THE RECORDS:
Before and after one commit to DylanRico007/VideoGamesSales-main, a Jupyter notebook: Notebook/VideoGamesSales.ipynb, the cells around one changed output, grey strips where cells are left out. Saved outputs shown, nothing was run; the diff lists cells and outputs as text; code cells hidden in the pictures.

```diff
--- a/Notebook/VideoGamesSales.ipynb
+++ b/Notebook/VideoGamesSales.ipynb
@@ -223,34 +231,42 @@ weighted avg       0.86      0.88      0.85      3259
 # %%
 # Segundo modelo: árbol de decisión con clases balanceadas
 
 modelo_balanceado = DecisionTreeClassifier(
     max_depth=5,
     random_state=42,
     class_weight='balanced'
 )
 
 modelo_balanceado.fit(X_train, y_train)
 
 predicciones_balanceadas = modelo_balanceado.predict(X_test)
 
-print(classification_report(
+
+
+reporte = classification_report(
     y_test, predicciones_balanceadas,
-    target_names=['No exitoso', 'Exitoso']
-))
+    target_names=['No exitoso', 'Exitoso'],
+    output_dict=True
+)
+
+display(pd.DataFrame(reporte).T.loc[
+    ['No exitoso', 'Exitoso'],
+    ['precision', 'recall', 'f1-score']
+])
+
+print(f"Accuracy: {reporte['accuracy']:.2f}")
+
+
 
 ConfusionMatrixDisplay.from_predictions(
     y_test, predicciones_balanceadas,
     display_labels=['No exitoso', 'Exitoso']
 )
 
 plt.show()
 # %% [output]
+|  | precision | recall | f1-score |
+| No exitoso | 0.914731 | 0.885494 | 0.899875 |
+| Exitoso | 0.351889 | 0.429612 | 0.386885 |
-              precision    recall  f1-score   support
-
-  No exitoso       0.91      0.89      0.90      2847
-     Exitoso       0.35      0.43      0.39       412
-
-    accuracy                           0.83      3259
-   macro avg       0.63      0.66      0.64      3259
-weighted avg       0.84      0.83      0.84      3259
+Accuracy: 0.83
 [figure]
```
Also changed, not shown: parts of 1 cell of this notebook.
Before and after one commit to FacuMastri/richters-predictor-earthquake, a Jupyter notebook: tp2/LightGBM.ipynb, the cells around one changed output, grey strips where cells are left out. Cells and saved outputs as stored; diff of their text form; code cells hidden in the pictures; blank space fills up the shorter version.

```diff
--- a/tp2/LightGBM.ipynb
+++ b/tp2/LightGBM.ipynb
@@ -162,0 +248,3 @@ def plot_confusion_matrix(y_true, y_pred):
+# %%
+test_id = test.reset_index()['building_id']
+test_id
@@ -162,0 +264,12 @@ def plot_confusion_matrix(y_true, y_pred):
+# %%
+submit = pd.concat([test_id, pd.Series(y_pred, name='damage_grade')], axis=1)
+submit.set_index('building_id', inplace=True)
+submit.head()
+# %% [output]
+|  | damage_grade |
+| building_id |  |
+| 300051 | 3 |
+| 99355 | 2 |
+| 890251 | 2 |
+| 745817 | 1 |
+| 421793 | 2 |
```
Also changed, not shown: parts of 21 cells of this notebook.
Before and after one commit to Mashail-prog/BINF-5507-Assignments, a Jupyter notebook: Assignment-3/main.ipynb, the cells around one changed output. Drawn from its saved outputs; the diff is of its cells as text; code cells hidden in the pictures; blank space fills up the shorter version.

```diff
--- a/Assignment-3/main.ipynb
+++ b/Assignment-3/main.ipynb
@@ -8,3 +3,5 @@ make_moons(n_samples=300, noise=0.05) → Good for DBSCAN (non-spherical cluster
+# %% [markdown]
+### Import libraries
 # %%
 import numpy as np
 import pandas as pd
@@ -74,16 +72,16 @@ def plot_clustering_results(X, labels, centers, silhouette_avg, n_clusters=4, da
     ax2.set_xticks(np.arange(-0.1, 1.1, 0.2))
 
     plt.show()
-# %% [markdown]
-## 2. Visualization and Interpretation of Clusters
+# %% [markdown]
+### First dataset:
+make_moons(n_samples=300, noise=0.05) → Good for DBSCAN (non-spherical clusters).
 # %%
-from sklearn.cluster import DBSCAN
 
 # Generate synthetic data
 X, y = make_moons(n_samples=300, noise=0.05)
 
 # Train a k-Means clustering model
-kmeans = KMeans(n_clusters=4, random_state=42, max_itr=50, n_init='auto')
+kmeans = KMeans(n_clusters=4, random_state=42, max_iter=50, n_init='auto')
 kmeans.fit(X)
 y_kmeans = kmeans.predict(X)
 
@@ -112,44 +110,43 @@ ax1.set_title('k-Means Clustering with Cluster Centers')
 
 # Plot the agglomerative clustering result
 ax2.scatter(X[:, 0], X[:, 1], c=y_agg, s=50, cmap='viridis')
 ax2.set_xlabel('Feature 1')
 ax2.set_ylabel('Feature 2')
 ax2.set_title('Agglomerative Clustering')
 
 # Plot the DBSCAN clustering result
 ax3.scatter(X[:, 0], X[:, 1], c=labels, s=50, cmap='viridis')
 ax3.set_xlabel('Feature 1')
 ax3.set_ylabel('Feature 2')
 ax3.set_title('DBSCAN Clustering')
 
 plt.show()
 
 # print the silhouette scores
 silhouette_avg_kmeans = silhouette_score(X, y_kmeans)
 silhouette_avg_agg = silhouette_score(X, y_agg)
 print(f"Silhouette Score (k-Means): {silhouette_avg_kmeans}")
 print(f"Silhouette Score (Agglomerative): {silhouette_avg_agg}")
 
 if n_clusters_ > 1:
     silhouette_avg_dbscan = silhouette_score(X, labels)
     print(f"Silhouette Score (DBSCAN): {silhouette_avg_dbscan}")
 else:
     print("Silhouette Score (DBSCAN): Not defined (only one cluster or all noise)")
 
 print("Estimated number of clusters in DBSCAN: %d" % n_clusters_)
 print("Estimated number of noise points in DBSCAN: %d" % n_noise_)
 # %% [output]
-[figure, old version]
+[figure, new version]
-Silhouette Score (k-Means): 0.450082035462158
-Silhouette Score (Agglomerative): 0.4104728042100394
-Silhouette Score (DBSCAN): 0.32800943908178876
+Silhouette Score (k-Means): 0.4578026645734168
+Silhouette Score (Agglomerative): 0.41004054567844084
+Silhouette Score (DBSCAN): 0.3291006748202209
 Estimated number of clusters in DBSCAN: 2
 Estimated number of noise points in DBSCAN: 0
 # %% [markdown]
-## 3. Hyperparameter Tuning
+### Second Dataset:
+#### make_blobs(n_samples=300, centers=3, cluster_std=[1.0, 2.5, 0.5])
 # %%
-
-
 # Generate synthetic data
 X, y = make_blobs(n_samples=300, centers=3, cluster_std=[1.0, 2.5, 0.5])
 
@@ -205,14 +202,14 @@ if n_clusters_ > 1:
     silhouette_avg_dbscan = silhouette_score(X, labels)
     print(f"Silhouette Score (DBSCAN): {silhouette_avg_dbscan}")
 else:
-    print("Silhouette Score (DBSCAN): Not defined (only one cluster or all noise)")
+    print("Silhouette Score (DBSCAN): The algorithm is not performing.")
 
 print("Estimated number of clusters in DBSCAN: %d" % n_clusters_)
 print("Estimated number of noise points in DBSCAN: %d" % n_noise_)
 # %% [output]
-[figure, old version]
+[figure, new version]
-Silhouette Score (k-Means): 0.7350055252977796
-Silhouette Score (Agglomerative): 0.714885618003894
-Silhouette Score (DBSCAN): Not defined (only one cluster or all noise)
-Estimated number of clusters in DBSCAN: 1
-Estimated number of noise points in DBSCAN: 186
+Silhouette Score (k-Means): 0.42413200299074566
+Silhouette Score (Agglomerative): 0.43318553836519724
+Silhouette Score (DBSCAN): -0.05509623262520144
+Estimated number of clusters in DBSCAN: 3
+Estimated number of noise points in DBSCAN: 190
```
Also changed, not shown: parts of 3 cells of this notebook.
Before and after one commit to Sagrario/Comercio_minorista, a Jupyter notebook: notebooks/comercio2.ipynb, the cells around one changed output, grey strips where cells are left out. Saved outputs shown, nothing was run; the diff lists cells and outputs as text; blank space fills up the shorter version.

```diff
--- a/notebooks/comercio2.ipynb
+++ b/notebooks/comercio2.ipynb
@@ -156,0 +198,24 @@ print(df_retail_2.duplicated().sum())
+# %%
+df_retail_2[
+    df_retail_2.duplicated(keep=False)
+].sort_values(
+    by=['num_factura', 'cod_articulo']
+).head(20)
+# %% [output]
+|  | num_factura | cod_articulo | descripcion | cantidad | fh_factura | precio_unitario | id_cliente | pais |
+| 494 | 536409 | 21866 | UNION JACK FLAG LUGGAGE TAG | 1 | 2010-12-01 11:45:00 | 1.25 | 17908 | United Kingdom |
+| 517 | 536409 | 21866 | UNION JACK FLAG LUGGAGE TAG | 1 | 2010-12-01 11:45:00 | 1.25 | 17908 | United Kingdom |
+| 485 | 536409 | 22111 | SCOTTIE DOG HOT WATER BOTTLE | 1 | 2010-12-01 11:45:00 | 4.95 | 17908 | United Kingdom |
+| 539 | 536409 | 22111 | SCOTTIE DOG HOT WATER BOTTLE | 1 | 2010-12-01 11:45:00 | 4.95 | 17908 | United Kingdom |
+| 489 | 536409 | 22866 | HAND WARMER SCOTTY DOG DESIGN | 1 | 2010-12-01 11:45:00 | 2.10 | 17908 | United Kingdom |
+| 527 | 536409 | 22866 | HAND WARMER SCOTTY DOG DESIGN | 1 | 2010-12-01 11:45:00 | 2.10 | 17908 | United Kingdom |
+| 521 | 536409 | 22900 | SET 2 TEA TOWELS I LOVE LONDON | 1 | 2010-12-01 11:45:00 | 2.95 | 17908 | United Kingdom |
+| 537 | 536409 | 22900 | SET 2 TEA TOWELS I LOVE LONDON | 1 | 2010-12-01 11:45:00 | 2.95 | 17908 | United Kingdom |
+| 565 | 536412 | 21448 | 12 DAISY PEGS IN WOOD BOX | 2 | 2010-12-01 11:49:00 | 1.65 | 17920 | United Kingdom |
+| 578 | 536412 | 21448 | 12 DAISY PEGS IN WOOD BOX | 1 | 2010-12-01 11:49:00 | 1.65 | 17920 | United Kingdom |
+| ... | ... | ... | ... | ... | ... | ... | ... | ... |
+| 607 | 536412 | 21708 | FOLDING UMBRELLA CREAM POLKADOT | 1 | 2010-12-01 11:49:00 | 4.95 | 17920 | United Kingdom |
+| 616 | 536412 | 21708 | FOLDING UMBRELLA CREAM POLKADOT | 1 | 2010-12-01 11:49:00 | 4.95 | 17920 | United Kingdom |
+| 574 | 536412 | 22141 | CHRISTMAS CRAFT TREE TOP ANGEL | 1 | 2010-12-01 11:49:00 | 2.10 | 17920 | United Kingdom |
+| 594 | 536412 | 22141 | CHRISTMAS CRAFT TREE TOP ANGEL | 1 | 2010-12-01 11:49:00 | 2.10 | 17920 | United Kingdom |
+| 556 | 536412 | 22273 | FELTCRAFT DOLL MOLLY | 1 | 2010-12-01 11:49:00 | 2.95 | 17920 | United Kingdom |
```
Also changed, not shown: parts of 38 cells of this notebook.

WHAT IS REQUIRED: Tell how many lines of the data above hold the string "points". The number alone is the answer.

TASK OUTPUT: 5